▶ [ACTIVITY] Which lines below hold the word "auto"? Report each one.
---*---
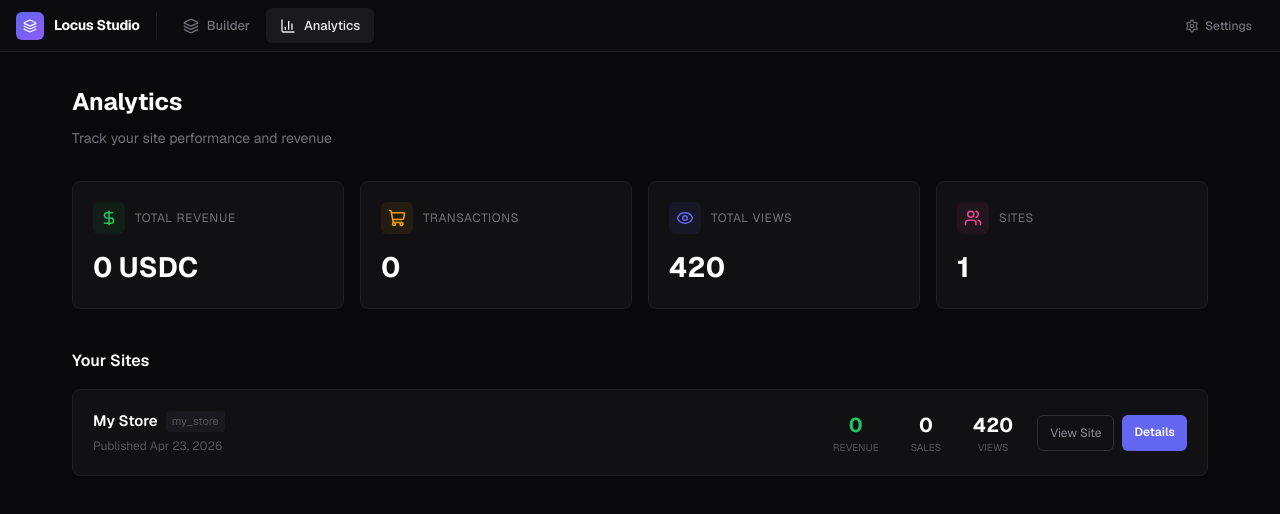
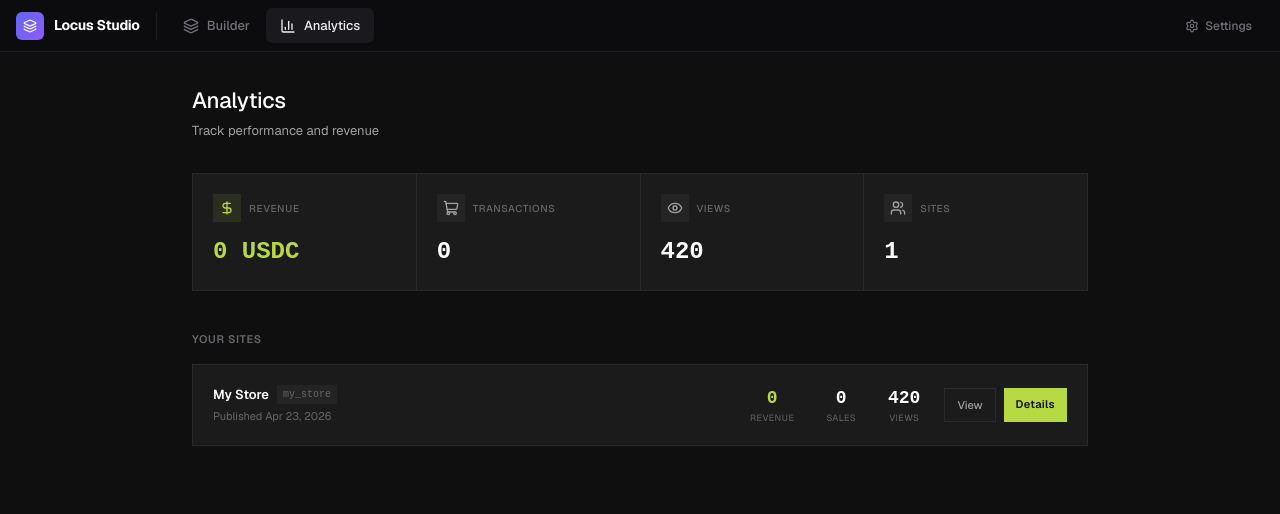
Before and after one commit to maulana-tech/buildwithlocus, a Next.js app: page /analytics in a window 1280 px wide. Shown: the top 514 px of the page. Built offline with nearby package versions, Linux system fonts and the light colour scheme.

Commit message:
refactor(src/app/analytics/page.tsx): auto update

```diff
--- a/src/app/analytics/page.tsx
+++ b/src/app/analytics/page.tsx
@@ -55,48 +55,44 @@ export default function AnalyticsPage() {
 
   if (loading) {
     return (
-      <div style={{ minHeight: '100vh', background: '#09090b', color: '#fff', display: 'flex', alignItems: 'center', justifyContent: 'center' }}>
+      <div style={{ minHeight: '100vh', background: '#0f0f10', color: '#fdfdfd', display: 'flex', alignItems: 'center', justifyContent: 'center' }}>
         <div style={{ textAlign: 'center' }}>
-          <div style={{ width: '32px', height: '32px', border: '3px solid #222', borderTopColor: '#6366f1', borderRadius: '50%', animation: 'spin 0.8s linear infinite', margin: '0 auto 12px' }} />
-          <p style={{ opacity: 0.5 }}>Loading analytics...</p>
+          <div style={{ width: '28px', height: '28px', border: '2px solid #2a2a2b', borderTopColor: '#b7d941', borderRadius: 0, animation: 'spin 0.8s linear infinite', margin: '0 auto 12px' }} />
+          <p style={{ color: '#666668', fontSize: '13px' }}>Loading analytics...</p>
         </div>
       </div>
     );
   }
 
   return (
-    <div style={{ minHeight: '100vh', background: '#09090b', color: '#fff', display: 'flex', flexDirection: 'column' }}>
-      <style>{`
-        @keyframes spin { to { transform: rotate(360deg); } }
-      `}</style>
-
+    <div style={{ minHeight: '100vh', background: '#0f0f10', color: '#fdfdfd', display: 'flex', flexDirection: 'column' }}>
       <AppNavbar />
 
-      <main style={{ padding: '32px', maxWidth: '1200px', margin: '0 auto', width: '100%' }}>
-        <h1 style={{ fontSize: '24px', fontWeight: 700, marginBottom: '8px' }}>Analytics</h1>
-        <p style={{ color: '#71717a', fontSize: '14px', marginBottom: '32px' }}>Track your site performance and revenue</p>
+      <main style={{ padding: '32px', maxWidth: '960px', margin: '0 auto', width: '100%' }}>
+        <h1 style={{ fontSize: '22px', fontWeight: 500, letterSpacing: '-0.005em', marginBottom: '4px' }}>Analytics</h1>
+        <p style={{ color: '#a0a0a2', fontSize: '13px', marginBottom: '32px', lineHeight: 1.55 }}>Track performance and revenue</p>
 
         {summary && (
-          <div style={{ display: 'grid', gridTemplateColumns: 'repeat(4, 1fr)', gap: '16px', marginBottom: '40px' }}>
-            <StatCard icon={<DollarSign size={18} />} label="Total Revenue" value={`${summary.totalRevenue} ${summary.currency}`} color="#22c55e" />
-            <StatCard icon={<ShoppingCart size={18} />} label="Transactions" value={String(summary.totalTransactions)} color="#f59e0b" />
-            <StatCard icon={<Eye size={18} />} label="Total Views" value={formatNumber(summary.totalViews)} color="#6366f1" />
-            <StatCard icon={<Users size={18} />} label="Sites" value={String(sites.length)} color="#ec4899" />
+          <div style={{ display: 'grid', gridTemplateColumns: 'repeat(4, 1fr)', gap: '1px', marginBottom: '40px', background: '#2a2a2b', border: '1px solid #2a2a2b' }}>
+            <StatCard icon={<DollarSign size={16} />} label="Revenue" value={`${summary.totalRevenue} ${summary.currency}`} accent />
+            <StatCard icon={<ShoppingCart size={16} />} label="Transactions" value={String(summary.totalTransactions)} />
+            <StatCard icon={<Eye size={16} />} label="Views" value={formatNumber(summary.totalViews)} />
+            <StatCard icon={<Users size={16} />} label="Sites" value={String(sites.length)} />
           </div>
         )}
 
-        <h2 style={{ fontSize: '16px', fontWeight: 600, marginBottom: '16px' }}>Your Sites</h2>
+        <div style={{ fontSize: '11px', fontWeight: 600, letterSpacing: '0.06em', textTransform: 'uppercase', color: '#666668', marginBottom: '16px' }}>Your Sites</div>
 
         {sites.length === 0 ? (
-          <div style={{ textAlign: 'center', padding: '60px 20px', background: '#111113', borderRadius: '8px', border: '1px solid #1e1e22' }}>
-            <BarChart3 size={40} style={{ opacity: 0.3, marginBottom: '16px' }} />
-            <p style={{ color: '#71717a', marginBottom: '16px' }}>No published sites yet</p>
-            <Link href="/dashboard" style={{ display: 'inline-flex', alignItems: 'center', gap: '8px', background: '#6366f1', color: '#fff', padding: '10px 20px', borderRadius: '6px', textDecoration: 'none', fontSize: '13px', fontWeight: 600 }}>
-              Go to Studio <ArrowRight size={14} />
+          <div style={{ padding: '64px', background: '#1b1b1c', border: '1px solid #2a2a2b', textAlign: 'center' }}>
+            <BarChart3 size={32} style={{ color: '#2a2a2b', marginBottom: '16px' }} />
+            <p style={{ color: '#666668', marginBottom: '16px', fontSize: '13px' }}>No published sites yet</p>
+            <Link href="/dashboard" style={{ display: 'inline-flex', alignItems: 'center', gap: '8px', background: '#b7d941', color: '#0f0f10', padding: '10px 20px', textDecoration: 'none', fontSize: '11px', fontWeight: 600, letterSpacing: '0.05em', textTransform: 'uppercase' }}>
+              Go to Builder <ArrowRight size={12} />
             </Link>
           </div>
         ) : (
-          <div style={{ display: 'flex', flexDirection: 'column', gap: '12px' }}>
+          <div style={{ display: 'flex', flexDirection: 'column', gap: '1px', background: '#2a2a2b', border: '1px solid #2a2a2b' }}>
             {sites.map(site => (
               <SiteRow key={site.username} site={site} />
             ))}
@@ -107,16 +103,16 @@ export default function AnalyticsPage() {
   );
 }
 
-function StatCard({ icon, label, value, color }: { icon: React.ReactNode; label: string; value: string; color: string }) {
+function StatCard({ icon, label, value, accent }: { icon: React.ReactNode; label: string; value: string; accent?: boolean }) {
   return (
-    <div style={{ background: '#111113', border: '1px solid #1e1e22', borderRadius: '8px', padding: '20px' }}>
-      <div style={{ display: 'flex', alignItems: 'center', gap: '10px', marginBottom: '12px' }}>
-        <div style={{ width: '32px', height: '32px', borderRadius: '6px', background: `${color}15`, display: 'flex', alignItems: 'center', justifyContent: 'center', color }}>
+    <div style={{ background: '#1b1b1c', padding: '20px' }}>
+      <div style={{ display: 'flex', alignItems: 'center', gap: '8px', marginBottom: '12px' }}>
+        <div style={{ width: '28px', height: '28px', background: accent ? 'rgba(183, 217, 65, 0.1)' : '#242425', display: 'flex', alignItems: 'center', justifyContent: 'center', color: accent ? '#b7d941' : '#a0a0a2' }}>
           {icon}
         </div>
-        <span style={{ fontSize: '12px', color: '#71717a', textTransform: 'uppercase', letterSpacing: '0.05em' }}>{label}</span>
+        <span style={{ fontSize: '10px', color: '#666668', textTransform: 'uppercase', letterSpacing: '0.06em', fontWeight: 500 }}>{label}</span>
       </div>
-      <div style={{ fontSize: '28px', fontWeight: 700 }}>{value}</div>
+      <div style={{ fontSize: '24px', fontWeight: 700, fontFamily: 'monospace', color: accent ? '#b7d941' : '#fdfdfd' }}>{value}</div>
     </div>
   );
 }
@@ -125,35 +121,35 @@ function SiteRow({ site }: { site: SiteAnalytics }) {
   const paidTx = site.transactions.filter(t => t.status === 'PAID');
 
   return (
-    <div style={{ background: '#111113', border: '1px solid #1e1e22', borderRadius: '8px', padding: '20px', display: 'flex', alignItems: 'center', gap: '24px' }}>
+    <div style={{ background: '#1b1b1c', padding: '20px', display: 'flex', alignItems: 'center', gap: '24px' }}>
       <div style={{ flex: 1 }}>
         <div style={{ display: 'flex', alignItems: 'center', gap: '8px', marginBottom: '4px' }}>
-          <span style={{ fontWeight: 600, fontSize: '15px' }}>{site.title}</span>
-          <span style={{ fontSize: '11px', color: '#555', background: '#1a1a1e', padding: '2px 6px', borderRadius: '3px' }}>{site.username}</span>
+          <span style={{ fontWeight: 600, fontSize: '13px', color: '#fdfdfd' }}>{site.title}</span>
+          <span style={{ fontSize: '10px', color: '#666668', background: '#242425', padding: '2px 6px', fontFamily: 'monospace' }}>{site.username}</span>
         </div>
-        <div style={{ fontSize: '12px', color: '#555' }}>Published {formatDate(site.published_at)}</div>
+        <div style={{ fontSize: '11px', color: '#666668' }}>Published {formatDate(site.published_at)}</div>
       </div>
 
       <div style={{ display: 'flex', gap: '32px', textAlign: 'center' }}>
         <div>
-          <div style={{ fontSize: '20px', fontWeight: 700, color: '#22c55e' }}>{site.revenue}</div>
-          <div style={{ fontSize: '10px', color: '#555', textTransform: 'uppercase' }}>Revenue</div>
+          <div style={{ fontSize: '18px', fontWeight: 700, fontFamily: 'monospace', color: '#b7d941' }}>{site.revenue}</div>
+          <div style={{ fontSize: '9px', color: '#666668', textTransform: 'uppercase', letterSpacing: '0.05em' }}>Revenue</div>
         </div>
         <div>
-          <div style={{ fontSize: '20px', fontWeight: 700 }}>{paidTx.length}</div>
-          <div style={{ fontSize: '10px', color: '#555', textTransform: 'uppercase' }}>Sales</div>
+          <div style={{ fontSize: '18px', fontWeight: 700, fontFamily: 'monospace', color: '#fdfdfd' }}>{paidTx.length}</div>
+          <div style={{ fontSize: '9px', color: '#666668', textTransform: 'uppercase', letterSpacing: '0.05em' }}>Sales</div>
         </div>
         <div>
-          <div style={{ fontSize: '20px', fontWeight: 700 }}>{site.views}</div>
-          <div style={{ fontSize: '10px', color: '#555', textTransform: 'uppercase' }}>Views</div>
+          <div style={{ fontSize: '18px', fontWeight: 700, fontFamily: 'monospace', color: '#fdfdfd' }}>{site.views}</div>
+          <div style={{ fontSize: '9px', color: '#666668', textTransform: 'uppercase', letterSpacing: '0.05em' }}>Views</div>
         </div>
       </div>
 
       <div style={{ display: 'flex', gap: '8px' }}>
-        <a href={`/s/${site.username}`} target="_blank" rel="noopener" style={{ padding: '8px 12px', background: 'transparent', border: '1px solid #2e2e35', borderRadius: '6px', color: '#8b8b94', fontSize: '12px', textDecoration: 'none' }}>
-          View Site
+        <a href={`/s/${site.username}`} target="_blank" rel="noopener" style={{ padding: '8px 12px', background: 'transparent', border: '1px solid #2a2a2b', color: '#a0a0a2', fontSize: '11px', textDecoration: 'none', fontWeight: 500 }}>
+          View
         </a>
-        <Link href={`/analytics/${site.username}`} style={{ padding: '8px 12px', background: '#6366f1', border: 'none', borderRadius: '6px', color: '#fff', fontSize: '12px', textDecoration: 'none', fontWeight: 600 }}>
+        <Link href={`/analytics/${site.username}`} style={{ padding: '8px 12px', background: '#b7d941', border: 'none', color: '#0f0f10', fontSize: '11px', textDecoration: 'none', fontWeight: 600, letterSpacing: '0.03em' }}>
           Details
         </Link>
       </div>
```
---*---
▶ [THE COMPLETED TASK]
refactor(src/app/analytics/page.tsx): auto update
-          <div style={{ width: '32px', height: '32px', border: '3px solid #222', borderTopColor: '#6366f1', borderRadius: '50%', animation: 'spin 0.8s linear infinite', margin: '0 auto 12px' }} />
+          <div style={{ width: '28px', height: '28px', border: '2px solid #2a2a2b', borderTopColor: '#b7d941', borderRadius: 0, animation: 'spin 0.8s linear infinite', margin: '0 auto 12px' }} />
-      <main style={{ padding: '32px', maxWidth: '1200px', margin: '0 auto', width: '100%' }}>
+      <main style={{ padding: '32px', maxWidth: '960px', margin: '0 auto', width: '100%' }}>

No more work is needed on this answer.